### Record extracts
- Opening Delimiter -
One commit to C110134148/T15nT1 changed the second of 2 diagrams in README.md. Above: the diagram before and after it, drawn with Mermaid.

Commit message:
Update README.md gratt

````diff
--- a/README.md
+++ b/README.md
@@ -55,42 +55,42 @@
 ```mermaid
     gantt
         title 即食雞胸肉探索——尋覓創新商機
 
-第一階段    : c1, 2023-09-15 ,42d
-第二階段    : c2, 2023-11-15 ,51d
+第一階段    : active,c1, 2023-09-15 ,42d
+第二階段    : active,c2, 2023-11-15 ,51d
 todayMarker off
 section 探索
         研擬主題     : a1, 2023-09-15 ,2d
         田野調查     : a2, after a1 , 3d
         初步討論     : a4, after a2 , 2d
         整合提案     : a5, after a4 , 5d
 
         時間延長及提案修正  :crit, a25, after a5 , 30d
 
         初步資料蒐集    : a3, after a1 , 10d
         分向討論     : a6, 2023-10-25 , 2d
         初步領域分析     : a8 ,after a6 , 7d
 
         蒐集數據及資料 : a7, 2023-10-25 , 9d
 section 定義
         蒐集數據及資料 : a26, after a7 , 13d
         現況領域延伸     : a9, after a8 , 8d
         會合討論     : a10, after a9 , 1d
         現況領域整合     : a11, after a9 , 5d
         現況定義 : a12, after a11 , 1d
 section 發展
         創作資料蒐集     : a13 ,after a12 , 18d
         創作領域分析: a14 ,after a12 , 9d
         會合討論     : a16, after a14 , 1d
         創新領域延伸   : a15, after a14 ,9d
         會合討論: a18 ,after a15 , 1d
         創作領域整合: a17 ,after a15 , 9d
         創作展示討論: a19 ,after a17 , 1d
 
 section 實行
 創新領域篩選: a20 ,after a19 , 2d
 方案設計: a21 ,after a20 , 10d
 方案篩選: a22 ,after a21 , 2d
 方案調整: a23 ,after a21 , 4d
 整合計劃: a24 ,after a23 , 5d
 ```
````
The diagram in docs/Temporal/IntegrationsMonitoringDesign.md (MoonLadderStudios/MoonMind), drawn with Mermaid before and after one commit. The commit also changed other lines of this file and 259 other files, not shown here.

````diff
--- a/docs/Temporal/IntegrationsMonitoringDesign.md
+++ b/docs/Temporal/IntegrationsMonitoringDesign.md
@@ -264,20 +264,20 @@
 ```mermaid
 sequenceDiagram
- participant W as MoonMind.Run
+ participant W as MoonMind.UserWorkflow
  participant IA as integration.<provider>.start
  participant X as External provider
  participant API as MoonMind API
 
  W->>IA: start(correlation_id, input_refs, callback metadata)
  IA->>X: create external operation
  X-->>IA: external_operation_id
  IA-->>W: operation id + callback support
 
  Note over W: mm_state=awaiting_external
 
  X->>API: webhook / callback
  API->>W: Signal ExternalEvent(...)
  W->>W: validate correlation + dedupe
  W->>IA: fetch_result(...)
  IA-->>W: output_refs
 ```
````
- Closing Delimiter -
Wherever a line above contains the string "section", copy that line.

 section 探索
 section 定義
 section 發展
 section 實行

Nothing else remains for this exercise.